Want to start a publication?

Learn More

Featured Article

Members in Good Standing

Washington City Youth Council creates the leaders of tomorrow

In his 1954 literary classic, Lord of the Flies, British author, William Golding, depicted a remote island governed exclusively by youths—with harrowing results. Clearly, Golding never envisioned an organization like the Washington City Youth Council or WCYC.

First launched in 2010, the entirely student-run organization boasts its own mayor/chair, vice chair, a trio of councilmembers, a secretary, historian and a range of committee members, all of whom make a profoundly positive impact on their community during their three-year volunteer terms.

With a goal of engaging local youth to become more involved and active in their community, and identifying and training tomorrow’s leaders, the WCYC recruits new members annually. Applicants must reside in the 84780 zip-code and pledge to serve from age 15 to 18, with graduating seniors selecting incoming council members.

Throughout their terms, WCYC members attend twice-monthly council meetings and contribute countless hours of community service by organizing and staffing numerous events. Participants also meet and interact with Washington City’s governing body, learning how the city is structured and funded, and gaining insights into community issues.

Carmen Snow has been the WCYC director since the program’s inception 13 years ago. She believes it’s impossible to overstate what youth gain from the experience.

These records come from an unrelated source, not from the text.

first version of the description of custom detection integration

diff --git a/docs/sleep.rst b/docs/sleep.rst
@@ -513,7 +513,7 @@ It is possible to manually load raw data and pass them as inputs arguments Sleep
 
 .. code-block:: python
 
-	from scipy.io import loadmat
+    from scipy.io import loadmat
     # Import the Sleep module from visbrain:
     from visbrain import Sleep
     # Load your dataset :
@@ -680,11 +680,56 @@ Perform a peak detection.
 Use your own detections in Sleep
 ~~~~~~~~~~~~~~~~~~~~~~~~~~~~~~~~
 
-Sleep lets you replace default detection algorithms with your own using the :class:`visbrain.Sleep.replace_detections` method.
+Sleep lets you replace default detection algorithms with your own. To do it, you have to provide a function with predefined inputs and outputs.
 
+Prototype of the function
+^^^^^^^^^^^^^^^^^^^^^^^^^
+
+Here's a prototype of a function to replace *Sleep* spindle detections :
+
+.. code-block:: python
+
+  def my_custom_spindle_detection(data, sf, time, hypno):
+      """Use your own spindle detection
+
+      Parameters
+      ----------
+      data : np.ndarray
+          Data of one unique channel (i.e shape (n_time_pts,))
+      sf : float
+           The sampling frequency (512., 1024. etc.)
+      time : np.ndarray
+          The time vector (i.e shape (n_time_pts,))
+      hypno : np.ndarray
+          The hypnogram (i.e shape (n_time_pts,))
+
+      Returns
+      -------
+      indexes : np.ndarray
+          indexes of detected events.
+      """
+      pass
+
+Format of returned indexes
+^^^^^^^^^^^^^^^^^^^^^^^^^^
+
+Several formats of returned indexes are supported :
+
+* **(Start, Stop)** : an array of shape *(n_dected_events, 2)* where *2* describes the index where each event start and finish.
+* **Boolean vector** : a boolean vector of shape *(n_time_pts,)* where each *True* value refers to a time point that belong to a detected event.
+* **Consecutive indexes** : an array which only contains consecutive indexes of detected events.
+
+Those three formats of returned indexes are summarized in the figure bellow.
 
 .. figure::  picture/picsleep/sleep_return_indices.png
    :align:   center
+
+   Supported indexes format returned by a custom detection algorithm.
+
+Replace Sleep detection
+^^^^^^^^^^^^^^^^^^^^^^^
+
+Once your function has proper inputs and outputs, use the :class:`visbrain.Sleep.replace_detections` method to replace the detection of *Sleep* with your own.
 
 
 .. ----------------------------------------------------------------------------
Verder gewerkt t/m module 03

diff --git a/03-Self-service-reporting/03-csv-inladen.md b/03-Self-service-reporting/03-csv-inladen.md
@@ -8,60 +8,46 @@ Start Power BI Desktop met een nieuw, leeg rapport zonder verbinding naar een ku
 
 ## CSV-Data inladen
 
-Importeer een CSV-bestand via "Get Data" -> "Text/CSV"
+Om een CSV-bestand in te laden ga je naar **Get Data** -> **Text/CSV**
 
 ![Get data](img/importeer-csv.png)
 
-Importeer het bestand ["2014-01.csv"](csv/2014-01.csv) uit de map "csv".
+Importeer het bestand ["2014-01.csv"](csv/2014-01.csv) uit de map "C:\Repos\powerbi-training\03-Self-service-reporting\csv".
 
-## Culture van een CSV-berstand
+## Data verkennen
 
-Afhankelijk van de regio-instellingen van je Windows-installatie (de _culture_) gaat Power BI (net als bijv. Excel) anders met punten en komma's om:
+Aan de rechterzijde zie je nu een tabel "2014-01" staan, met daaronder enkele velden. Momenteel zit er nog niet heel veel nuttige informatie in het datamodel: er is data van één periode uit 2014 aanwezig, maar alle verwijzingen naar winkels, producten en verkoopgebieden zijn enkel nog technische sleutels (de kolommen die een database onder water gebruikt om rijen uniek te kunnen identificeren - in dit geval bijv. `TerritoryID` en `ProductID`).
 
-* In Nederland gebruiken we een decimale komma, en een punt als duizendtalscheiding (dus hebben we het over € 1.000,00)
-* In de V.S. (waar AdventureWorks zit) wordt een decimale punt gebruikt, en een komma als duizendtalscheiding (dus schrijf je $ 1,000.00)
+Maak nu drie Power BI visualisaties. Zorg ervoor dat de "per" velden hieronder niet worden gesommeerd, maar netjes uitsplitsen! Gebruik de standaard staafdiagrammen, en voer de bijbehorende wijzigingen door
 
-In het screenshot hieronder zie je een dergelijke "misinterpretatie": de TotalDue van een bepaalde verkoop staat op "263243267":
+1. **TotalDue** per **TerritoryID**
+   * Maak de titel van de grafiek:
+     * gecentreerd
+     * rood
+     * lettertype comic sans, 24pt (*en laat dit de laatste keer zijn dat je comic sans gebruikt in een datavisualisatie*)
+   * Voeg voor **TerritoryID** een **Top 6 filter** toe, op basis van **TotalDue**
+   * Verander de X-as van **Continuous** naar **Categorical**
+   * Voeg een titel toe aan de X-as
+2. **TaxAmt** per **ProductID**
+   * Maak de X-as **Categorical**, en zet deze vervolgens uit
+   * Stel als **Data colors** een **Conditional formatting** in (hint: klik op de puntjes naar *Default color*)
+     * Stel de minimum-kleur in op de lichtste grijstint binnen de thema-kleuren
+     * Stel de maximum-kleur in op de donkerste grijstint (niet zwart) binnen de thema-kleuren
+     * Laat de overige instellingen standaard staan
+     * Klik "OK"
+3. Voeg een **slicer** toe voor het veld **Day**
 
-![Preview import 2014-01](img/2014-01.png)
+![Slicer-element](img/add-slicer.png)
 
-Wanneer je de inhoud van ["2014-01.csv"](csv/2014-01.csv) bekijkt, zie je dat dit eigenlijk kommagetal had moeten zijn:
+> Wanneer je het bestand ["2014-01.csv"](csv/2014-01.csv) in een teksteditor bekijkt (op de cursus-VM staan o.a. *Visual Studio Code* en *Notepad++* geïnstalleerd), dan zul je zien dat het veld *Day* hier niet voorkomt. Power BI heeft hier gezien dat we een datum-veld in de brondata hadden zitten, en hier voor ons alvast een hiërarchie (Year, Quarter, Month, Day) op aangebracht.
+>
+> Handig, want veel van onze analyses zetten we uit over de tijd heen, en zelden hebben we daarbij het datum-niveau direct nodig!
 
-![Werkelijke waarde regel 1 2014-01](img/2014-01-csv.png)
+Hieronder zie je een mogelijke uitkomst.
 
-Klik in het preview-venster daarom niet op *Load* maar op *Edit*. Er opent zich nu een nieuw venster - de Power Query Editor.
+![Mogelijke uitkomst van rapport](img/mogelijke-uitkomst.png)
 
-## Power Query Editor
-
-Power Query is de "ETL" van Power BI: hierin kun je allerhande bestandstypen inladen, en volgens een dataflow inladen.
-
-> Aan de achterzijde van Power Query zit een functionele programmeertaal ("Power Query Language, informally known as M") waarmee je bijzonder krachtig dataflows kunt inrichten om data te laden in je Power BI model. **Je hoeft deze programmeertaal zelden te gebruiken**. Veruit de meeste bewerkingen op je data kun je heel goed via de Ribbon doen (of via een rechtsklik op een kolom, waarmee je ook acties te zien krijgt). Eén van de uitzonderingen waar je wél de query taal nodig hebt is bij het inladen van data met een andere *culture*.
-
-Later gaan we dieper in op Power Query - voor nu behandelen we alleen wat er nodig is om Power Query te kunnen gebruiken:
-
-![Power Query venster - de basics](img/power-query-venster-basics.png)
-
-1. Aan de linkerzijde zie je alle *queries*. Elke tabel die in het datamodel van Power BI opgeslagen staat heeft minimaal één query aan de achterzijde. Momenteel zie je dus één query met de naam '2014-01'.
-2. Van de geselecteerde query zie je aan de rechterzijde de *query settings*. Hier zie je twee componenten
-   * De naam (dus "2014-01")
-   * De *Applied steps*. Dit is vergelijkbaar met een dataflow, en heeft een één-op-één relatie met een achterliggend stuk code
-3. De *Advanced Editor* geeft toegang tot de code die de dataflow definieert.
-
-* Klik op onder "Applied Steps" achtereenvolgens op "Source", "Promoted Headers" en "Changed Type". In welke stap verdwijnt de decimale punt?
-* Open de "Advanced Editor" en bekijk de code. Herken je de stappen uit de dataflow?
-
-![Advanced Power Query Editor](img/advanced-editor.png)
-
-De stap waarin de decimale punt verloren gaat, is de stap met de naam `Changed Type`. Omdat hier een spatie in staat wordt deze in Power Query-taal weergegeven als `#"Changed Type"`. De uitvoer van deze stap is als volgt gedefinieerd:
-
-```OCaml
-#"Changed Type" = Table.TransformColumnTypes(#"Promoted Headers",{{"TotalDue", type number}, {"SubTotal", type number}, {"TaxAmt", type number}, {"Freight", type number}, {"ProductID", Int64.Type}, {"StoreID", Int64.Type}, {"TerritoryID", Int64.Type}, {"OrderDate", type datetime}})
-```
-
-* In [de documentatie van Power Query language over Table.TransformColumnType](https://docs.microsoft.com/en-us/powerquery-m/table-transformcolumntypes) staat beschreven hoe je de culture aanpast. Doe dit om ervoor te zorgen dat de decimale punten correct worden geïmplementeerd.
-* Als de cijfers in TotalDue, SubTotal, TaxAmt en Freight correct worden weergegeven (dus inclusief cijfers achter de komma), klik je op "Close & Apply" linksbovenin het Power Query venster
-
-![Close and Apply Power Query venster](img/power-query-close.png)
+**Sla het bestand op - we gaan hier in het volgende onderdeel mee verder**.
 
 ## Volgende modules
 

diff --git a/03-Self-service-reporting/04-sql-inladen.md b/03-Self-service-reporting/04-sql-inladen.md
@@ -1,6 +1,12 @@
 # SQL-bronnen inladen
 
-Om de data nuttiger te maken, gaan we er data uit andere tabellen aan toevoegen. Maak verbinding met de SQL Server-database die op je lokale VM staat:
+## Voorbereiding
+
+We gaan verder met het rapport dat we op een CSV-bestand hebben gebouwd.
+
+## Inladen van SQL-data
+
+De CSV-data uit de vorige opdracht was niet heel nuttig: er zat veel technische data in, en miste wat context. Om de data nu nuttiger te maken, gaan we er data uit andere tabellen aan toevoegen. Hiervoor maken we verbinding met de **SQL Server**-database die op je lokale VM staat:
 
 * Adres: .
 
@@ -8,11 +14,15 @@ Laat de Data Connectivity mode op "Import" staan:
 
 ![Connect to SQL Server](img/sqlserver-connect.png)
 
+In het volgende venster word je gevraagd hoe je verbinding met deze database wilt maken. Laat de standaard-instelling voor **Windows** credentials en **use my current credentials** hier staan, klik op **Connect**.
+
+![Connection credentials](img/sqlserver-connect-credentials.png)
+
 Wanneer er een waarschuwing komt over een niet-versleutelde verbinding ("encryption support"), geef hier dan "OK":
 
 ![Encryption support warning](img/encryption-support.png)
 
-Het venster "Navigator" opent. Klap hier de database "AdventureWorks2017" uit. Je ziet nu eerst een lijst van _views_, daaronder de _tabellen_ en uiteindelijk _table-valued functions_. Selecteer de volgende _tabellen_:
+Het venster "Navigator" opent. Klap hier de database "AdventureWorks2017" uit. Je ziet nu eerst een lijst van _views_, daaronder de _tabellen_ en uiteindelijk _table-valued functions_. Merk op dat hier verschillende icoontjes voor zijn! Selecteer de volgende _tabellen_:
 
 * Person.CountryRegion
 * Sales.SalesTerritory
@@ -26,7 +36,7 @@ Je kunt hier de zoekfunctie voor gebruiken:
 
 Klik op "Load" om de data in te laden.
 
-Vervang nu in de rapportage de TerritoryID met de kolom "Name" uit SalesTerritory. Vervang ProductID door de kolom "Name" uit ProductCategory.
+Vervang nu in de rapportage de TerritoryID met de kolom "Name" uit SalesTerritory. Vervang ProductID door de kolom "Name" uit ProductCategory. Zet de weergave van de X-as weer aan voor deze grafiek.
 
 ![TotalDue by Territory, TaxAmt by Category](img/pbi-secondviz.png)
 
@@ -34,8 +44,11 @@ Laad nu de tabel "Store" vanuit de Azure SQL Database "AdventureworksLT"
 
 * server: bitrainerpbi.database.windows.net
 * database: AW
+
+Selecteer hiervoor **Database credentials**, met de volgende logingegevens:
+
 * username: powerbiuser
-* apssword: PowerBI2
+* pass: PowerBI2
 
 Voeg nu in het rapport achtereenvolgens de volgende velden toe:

“Washington City Youth Council creates leaders for our community,” Carmen notes. “Kids who take part learn how to give back, and the program provides opportunities for them to make a difference and be heard. It’s really a learning experience in all areas of life: history, politics, leadership, and personal growth.”

At WCYC’s August retreat, 29 youths—the largest-ever group—assembled to make plans for the 2023–2024 term. As always, they’ll have a packed itinerary of events to oversee, including Halloween and Christmas celebrations at historic Covington Mansion, conducting Youth Open Forums, lending a hand with Cotton Days festivities, observing the State’s legislative session in Salt Lake City and more. Add in ongoing training sessions, and it spells a very busy schedule for WCYC members—and often, their parents.

“This is a huge commitment,” Carmen confirms. “It’s not something you can just say you belong to, and then you don’t do anything; you have to show up. We meet with our parents, and we help them understand that they need to be as committed as their kids are, especially when those kids aren’t driving yet.”

Ask Washington City Mayor, Kress Staheli, how he regards the Youth Council, and be prepared for a list of superlatives.

Says Mayor Staheli, “The Washington City Youth Council is a shining example of the value and ability of our youth. These youths and their leaders are among the best and brightest, and they are recognized throughout the State as the standard among youth councils. Their service teaches them how to take initiative and work, it connects them with our rich heritage, and it paves the path for our future. The impact their service has on our community, and on their individual lives, is immeasurable!”

Carmen is always eager to recount WCYC success stories as well. One favorite was a young man who was a typically awkward teen when he was first appointed.

“He was so bashful and shy,” recalls Carmen. “By his senior year, he was class president, and he was out there speaking like a pro. I’ve watched so many kids go through this process over the years, and what they gain is absolutely invaluable.”

After describing the WCYC’s triumph earlier this year—raising $15,000 to match a City RAP grant of $40,000 to commission the statue of Melinda Allison Kelley Covington that’s now installed on the corner of Main and Telegraph—Carmen can’t help but beam.

“They were so proud of what they accomplished, and I was so proud of them,” Carmen says. “They’re a pretty great group.”

Learn more about Washington City Youth Council at